With it’s gardens, Musée Rodin creates a slightly different take on the presentation of art. Just a quick right turn onto Rue Varenne after you leave the Varenne metro stop (line 13), one can find the very well signed chateau that houses the museum.
The museum itself is open from 10 to 5:45 Tuesday-Sunday and the entrance fee is 10 euros, except on Wednesdays before 3pm when it is 7 euros. An audio guide purchasable for 6 euros is informative, but doesn’t contain any more information than the plaques near each sculpture relay. The audio guide would be great for an art student, but for the average visitor (myself included), the audio guide is not necessary to enjoy the museum.
The museum itself is two floors worth of sculptures and paintings created by August Rodin as well as a few other artists — friends and apprentices of Rodin. Camille Claudel, Rodin’s female apprentice and lover (see more here and here ) is highlighted in the museum and there are two Monet paintings housed there as well. Make sure to take in the incredible architecture and decoration of the building as well as the sculptures inside.
The entrance fee pays your way through the museum as well as the gardens which house some of the most famous Rodin sculptures. There are fountains, places to sit, and even a café that was not as overly priced as I assumed it would be (sandwiches from 6-9 Euros). That’s not to say that it’s cheap however — a sandwich made from jam and a baguette bought at a supermarket might cost you 5 Euros for a 4 person meal.
The gardens themselves would make a great place to study or take a nap, as they have views of Rodin’s artwork as well as the Invalides palace and the Eiffel Tower. Just claim a bench and spend the day taking in the culture. While the museum building doesn’t take longer than an hour for the non-art-savvy visitor, one could spend hours sitting and taking in the city from the peace of the garden.

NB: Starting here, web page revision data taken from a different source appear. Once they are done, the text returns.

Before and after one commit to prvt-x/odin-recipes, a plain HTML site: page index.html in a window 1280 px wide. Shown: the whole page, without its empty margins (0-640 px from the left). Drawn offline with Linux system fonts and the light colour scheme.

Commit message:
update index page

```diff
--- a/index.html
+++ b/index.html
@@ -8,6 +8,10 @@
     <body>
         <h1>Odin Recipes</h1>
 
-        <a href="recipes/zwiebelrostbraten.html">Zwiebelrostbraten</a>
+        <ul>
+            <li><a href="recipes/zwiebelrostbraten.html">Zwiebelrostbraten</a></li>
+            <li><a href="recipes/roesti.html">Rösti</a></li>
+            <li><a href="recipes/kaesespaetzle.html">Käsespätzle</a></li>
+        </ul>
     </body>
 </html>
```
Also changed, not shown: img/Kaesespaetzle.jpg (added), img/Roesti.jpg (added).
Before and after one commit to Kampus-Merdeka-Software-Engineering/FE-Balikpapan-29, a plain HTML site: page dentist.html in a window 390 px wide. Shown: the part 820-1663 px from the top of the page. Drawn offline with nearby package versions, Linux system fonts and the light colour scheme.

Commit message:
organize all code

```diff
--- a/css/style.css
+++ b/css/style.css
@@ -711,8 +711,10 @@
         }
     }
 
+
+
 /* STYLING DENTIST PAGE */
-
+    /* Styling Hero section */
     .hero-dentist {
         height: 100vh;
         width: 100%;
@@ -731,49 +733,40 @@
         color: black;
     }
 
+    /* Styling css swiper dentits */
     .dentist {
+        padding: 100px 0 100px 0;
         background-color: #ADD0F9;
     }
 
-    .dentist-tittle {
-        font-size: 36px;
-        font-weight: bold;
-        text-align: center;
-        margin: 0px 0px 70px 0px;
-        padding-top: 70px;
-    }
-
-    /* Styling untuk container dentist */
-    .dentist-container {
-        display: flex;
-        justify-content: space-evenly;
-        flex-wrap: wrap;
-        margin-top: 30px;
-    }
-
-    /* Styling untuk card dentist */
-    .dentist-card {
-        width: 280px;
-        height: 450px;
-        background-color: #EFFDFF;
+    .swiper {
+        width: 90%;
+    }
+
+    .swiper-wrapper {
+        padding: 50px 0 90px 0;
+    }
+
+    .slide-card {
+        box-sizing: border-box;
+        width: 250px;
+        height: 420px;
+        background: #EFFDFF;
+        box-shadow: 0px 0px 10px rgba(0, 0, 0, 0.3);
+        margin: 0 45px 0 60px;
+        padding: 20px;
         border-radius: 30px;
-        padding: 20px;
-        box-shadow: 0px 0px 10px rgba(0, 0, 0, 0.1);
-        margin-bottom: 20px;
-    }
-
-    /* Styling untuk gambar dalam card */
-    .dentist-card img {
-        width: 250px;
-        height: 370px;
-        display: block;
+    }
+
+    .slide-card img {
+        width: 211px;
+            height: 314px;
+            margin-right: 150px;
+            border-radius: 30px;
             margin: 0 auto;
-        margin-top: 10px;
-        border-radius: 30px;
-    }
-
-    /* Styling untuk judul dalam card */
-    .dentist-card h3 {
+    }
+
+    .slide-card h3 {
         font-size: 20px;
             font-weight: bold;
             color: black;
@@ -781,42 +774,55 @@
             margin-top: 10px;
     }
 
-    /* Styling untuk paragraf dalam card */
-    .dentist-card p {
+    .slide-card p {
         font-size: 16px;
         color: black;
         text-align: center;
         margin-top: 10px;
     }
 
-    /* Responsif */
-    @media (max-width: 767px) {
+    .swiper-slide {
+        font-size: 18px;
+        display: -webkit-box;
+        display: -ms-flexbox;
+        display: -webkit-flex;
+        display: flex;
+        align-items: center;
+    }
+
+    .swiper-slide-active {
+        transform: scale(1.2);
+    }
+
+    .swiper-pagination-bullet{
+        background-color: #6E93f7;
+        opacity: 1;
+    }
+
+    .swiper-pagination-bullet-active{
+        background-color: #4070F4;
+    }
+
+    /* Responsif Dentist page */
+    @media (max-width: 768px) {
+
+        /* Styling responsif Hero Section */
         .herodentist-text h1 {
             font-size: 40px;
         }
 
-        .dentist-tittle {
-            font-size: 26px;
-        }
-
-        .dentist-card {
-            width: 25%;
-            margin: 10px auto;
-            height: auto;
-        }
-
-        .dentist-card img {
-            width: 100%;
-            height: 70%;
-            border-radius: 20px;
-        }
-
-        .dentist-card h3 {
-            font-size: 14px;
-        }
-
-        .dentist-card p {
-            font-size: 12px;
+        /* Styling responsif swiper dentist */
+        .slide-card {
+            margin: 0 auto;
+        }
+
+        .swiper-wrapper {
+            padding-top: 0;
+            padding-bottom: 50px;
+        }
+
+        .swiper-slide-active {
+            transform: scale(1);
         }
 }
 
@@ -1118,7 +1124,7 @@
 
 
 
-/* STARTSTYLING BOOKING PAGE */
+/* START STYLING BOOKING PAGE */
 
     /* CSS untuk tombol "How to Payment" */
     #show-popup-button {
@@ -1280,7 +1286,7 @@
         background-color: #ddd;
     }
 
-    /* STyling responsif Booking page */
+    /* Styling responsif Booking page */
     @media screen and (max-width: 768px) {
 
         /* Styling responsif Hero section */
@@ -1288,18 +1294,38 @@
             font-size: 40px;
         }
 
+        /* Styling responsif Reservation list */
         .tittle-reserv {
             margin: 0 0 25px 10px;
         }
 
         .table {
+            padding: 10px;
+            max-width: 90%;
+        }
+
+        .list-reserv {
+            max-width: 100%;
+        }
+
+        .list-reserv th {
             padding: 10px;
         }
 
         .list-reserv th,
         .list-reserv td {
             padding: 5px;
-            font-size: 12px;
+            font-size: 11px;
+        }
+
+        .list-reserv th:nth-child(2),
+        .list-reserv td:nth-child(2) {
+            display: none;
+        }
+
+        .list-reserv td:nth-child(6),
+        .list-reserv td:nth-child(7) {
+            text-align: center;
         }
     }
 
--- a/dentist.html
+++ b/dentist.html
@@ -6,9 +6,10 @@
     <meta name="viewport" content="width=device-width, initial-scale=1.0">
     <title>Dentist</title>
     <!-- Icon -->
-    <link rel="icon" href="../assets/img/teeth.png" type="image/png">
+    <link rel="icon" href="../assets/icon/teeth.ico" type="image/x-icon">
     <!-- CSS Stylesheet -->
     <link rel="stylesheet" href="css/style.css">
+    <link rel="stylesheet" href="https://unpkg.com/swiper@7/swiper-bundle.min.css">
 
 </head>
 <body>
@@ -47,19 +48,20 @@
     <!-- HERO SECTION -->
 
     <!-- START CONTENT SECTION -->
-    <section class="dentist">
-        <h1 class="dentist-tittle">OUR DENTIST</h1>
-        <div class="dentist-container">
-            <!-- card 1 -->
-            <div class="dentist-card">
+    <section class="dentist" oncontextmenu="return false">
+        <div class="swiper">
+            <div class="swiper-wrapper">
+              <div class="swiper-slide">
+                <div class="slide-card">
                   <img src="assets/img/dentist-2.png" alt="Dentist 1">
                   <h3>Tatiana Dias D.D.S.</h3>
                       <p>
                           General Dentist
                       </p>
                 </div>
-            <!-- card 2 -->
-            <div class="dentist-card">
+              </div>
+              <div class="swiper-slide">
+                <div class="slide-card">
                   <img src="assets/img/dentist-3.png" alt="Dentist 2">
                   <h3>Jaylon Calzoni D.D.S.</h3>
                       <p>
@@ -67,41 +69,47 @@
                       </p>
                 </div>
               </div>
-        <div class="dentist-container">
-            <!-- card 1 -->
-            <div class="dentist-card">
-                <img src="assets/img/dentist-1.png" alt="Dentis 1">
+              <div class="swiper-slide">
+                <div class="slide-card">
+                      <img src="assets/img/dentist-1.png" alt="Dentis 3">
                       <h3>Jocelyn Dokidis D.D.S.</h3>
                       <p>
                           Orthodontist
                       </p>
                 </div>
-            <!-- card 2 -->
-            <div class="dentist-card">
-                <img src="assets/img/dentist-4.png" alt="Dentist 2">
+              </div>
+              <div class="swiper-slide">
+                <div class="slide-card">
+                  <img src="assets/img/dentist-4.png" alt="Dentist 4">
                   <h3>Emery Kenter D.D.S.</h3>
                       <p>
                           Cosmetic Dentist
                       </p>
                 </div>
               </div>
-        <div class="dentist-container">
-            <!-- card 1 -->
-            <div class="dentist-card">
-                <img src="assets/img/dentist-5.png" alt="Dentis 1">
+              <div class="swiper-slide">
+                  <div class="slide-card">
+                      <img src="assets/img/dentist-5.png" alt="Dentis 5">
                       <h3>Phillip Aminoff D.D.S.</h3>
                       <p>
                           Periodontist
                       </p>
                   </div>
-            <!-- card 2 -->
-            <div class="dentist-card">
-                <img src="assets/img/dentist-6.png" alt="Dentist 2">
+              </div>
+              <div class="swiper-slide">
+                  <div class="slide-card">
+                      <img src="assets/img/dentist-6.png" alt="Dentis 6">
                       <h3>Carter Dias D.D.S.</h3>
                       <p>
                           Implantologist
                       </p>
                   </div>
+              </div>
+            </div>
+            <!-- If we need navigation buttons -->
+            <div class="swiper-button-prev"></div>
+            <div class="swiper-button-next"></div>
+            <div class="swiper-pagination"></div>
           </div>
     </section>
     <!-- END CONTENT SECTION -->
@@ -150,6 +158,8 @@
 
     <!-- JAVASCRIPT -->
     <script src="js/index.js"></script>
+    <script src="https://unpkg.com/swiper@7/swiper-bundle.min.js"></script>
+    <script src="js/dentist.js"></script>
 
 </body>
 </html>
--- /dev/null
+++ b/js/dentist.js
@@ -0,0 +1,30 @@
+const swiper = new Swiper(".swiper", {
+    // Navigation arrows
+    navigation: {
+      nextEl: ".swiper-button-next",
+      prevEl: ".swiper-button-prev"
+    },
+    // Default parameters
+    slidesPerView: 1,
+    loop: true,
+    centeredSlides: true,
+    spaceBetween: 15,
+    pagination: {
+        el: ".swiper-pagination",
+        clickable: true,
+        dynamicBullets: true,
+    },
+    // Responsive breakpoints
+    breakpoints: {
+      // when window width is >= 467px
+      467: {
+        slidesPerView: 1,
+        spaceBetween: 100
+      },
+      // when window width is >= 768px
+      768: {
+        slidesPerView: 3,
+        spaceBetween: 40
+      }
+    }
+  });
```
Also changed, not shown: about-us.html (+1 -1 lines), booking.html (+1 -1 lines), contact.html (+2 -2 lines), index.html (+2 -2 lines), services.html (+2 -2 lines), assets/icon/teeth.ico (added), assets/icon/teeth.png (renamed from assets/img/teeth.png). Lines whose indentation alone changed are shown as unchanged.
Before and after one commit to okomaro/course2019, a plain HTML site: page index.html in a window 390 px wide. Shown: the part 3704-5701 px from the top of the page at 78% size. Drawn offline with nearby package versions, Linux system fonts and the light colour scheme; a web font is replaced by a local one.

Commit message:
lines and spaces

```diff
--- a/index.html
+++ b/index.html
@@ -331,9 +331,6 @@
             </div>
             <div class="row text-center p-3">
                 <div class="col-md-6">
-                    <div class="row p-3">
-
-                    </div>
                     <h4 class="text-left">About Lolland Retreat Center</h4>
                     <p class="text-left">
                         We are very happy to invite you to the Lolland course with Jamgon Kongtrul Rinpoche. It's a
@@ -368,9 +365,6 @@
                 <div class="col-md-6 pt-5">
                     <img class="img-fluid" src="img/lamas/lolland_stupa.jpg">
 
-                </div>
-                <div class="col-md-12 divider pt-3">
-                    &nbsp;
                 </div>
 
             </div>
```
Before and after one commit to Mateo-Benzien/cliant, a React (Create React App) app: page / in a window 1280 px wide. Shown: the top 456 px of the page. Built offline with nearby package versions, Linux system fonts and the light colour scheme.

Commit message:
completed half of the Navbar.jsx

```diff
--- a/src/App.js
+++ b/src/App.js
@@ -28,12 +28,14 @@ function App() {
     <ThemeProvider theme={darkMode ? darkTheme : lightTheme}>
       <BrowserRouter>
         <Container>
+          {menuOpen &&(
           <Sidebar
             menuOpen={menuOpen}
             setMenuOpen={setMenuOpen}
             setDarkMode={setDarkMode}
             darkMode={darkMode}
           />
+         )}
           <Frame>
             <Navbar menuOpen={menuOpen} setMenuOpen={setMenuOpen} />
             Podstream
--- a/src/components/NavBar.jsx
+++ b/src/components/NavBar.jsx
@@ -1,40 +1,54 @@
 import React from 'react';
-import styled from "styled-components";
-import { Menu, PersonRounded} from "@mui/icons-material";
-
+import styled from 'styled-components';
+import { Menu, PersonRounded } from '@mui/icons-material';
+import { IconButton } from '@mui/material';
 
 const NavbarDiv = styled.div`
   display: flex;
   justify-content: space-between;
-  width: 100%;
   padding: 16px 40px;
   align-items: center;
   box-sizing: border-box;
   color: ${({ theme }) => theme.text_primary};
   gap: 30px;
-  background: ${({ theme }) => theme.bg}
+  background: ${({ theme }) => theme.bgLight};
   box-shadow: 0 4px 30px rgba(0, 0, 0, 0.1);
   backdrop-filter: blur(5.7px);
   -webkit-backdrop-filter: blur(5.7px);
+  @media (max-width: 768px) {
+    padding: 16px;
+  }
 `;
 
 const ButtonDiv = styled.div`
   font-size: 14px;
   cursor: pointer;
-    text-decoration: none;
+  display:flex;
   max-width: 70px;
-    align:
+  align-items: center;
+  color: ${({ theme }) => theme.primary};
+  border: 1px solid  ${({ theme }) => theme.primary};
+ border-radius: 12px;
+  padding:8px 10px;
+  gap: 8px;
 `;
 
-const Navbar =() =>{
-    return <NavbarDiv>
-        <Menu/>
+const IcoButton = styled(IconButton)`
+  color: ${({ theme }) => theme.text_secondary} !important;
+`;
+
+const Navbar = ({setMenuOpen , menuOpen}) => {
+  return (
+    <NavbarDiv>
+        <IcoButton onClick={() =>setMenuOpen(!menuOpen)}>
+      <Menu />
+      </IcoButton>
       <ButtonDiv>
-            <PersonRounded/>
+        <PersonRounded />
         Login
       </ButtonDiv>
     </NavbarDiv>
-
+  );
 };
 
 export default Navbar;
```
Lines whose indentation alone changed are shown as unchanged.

More information on Musée Rodin can be found at it’s website (change the language to English in the top right) here. If you’re in Paris for more than simply a few days and need a relaxing artistic space, Musée Rodin is for you.